Task item - Each line of data below must be printed exactly as written, with any pictures removed.
*** Task material ***
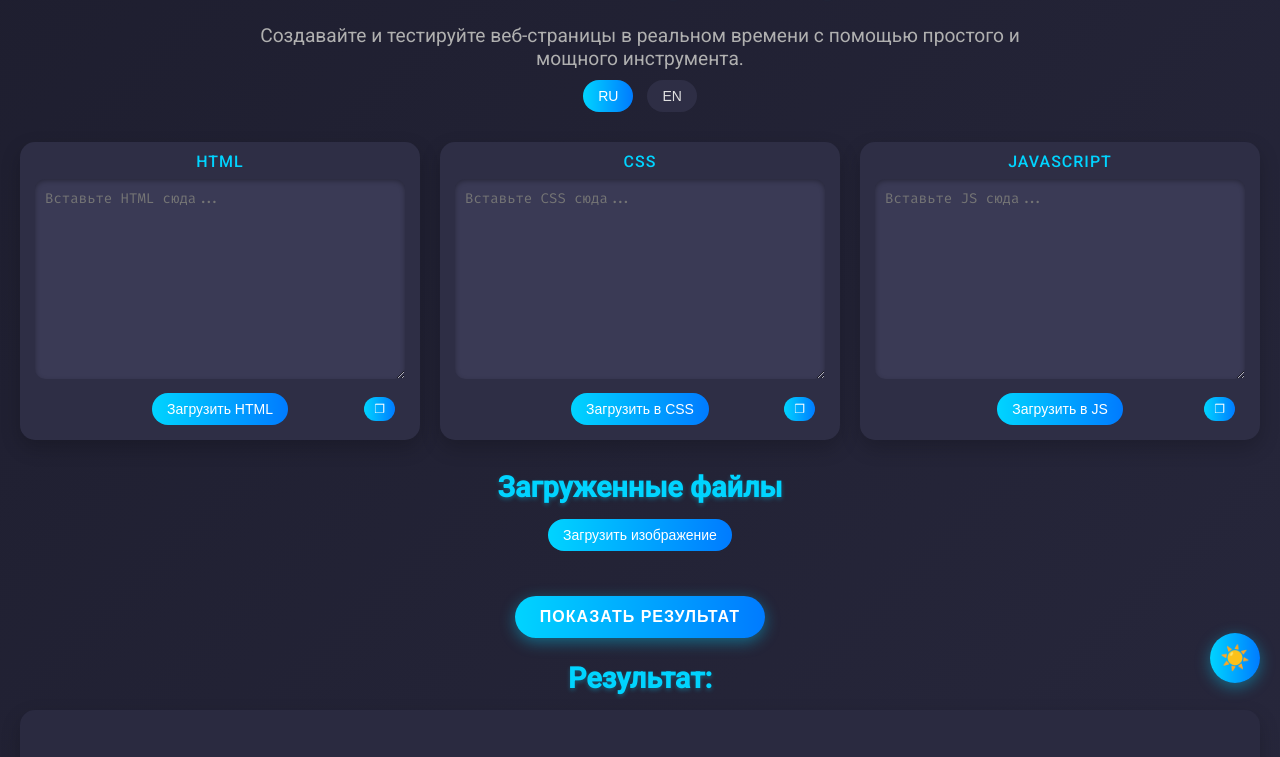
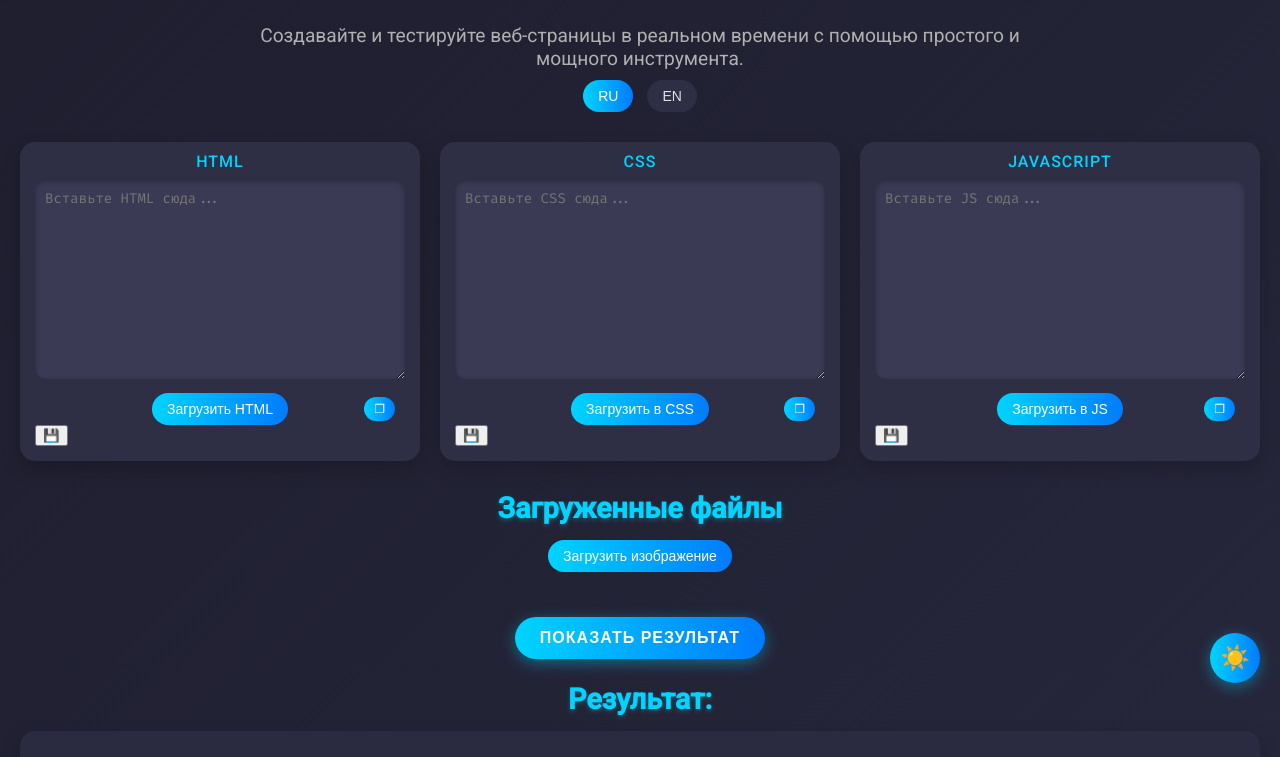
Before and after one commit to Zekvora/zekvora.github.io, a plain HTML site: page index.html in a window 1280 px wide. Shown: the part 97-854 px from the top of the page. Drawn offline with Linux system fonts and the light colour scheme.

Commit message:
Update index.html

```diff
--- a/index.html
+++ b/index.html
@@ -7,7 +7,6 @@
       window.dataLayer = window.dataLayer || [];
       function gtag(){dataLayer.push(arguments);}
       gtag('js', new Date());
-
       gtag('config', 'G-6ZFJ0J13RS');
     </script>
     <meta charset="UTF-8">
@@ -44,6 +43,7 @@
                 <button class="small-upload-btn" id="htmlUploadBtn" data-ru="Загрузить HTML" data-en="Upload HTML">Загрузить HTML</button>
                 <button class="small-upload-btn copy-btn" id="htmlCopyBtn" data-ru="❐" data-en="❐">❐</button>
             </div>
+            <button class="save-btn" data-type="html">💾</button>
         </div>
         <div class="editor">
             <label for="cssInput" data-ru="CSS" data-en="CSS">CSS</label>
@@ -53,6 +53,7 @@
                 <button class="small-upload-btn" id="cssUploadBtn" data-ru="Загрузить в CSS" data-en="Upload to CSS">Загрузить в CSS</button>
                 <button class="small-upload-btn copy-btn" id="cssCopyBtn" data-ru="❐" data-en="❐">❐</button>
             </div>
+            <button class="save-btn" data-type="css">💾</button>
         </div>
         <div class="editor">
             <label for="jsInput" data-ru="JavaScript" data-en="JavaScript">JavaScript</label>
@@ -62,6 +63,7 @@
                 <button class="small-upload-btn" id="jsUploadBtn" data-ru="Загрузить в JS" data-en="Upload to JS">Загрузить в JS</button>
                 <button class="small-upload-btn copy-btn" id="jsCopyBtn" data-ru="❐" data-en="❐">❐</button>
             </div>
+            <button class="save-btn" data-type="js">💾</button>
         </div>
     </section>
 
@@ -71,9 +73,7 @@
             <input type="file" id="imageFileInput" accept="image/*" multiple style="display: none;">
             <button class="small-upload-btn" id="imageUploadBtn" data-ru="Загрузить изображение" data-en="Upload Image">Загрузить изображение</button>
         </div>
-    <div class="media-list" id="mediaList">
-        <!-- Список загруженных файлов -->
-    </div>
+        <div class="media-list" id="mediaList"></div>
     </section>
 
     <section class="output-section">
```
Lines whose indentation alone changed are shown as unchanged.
***
Response -
Before and after one commit to Zekvora/zekvora.github.io, a plain HTML site: page index.html in a window 1280 px wide. Shown: the part 97-854 px from the top of the page. Drawn offline with Linux system fonts and the light colour scheme.

Commit message:
Update index.html

```diff
--- a/index.html
+++ b/index.html
@@ -7,7 +7,6 @@
       window.dataLayer = window.dataLayer || [];
       function gtag(){dataLayer.push(arguments);}
       gtag('js', new Date());
-
       gtag('config', 'G-6ZFJ0J13RS');
     </script>
     <meta charset="UTF-8">
@@ -44,6 +43,7 @@
                 <button class="small-upload-btn" id="htmlUploadBtn" data-ru="Загрузить HTML" data-en="Upload HTML">Загрузить HTML</button>
                 <button class="small-upload-btn copy-btn" id="htmlCopyBtn" data-ru="❐" data-en="❐">❐</button>
             </div>
+            <button class="save-btn" data-type="html">💾</button>
         </div>
         <div class="editor">
             <label for="cssInput" data-ru="CSS" data-en="CSS">CSS</label>
@@ -53,6 +53,7 @@
                 <button class="small-upload-btn" id="cssUploadBtn" data-ru="Загрузить в CSS" data-en="Upload to CSS">Загрузить в CSS</button>
                 <button class="small-upload-btn copy-btn" id="cssCopyBtn" data-ru="❐" data-en="❐">❐</button>
             </div>
+            <button class="save-btn" data-type="css">💾</button>
         </div>
         <div class="editor">
             <label for="jsInput" data-ru="JavaScript" data-en="JavaScript">JavaScript</label>
@@ -62,6 +63,7 @@
                 <button class="small-upload-btn" id="jsUploadBtn" data-ru="Загрузить в JS" data-en="Upload to JS">Загрузить в JS</button>
                 <button class="small-upload-btn copy-btn" id="jsCopyBtn" data-ru="❐" data-en="❐">❐</button>
             </div>
+            <button class="save-btn" data-type="js">💾</button>
         </div>
     </section>
 
@@ -71,9 +73,7 @@
             <input type="file" id="imageFileInput" accept="image/*" multiple style="display: none;">
             <button class="small-upload-btn" id="imageUploadBtn" data-ru="Загрузить изображение" data-en="Upload Image">Загрузить изображение</button>
         </div>
-    <div class="media-list" id="mediaList">
-        <!-- Список загруженных файлов -->
-    </div>
+        <div class="media-list" id="mediaList"></div>
     </section>
 
     <section class="output-section">
```
Lines whose indentation alone changed are shown as unchanged.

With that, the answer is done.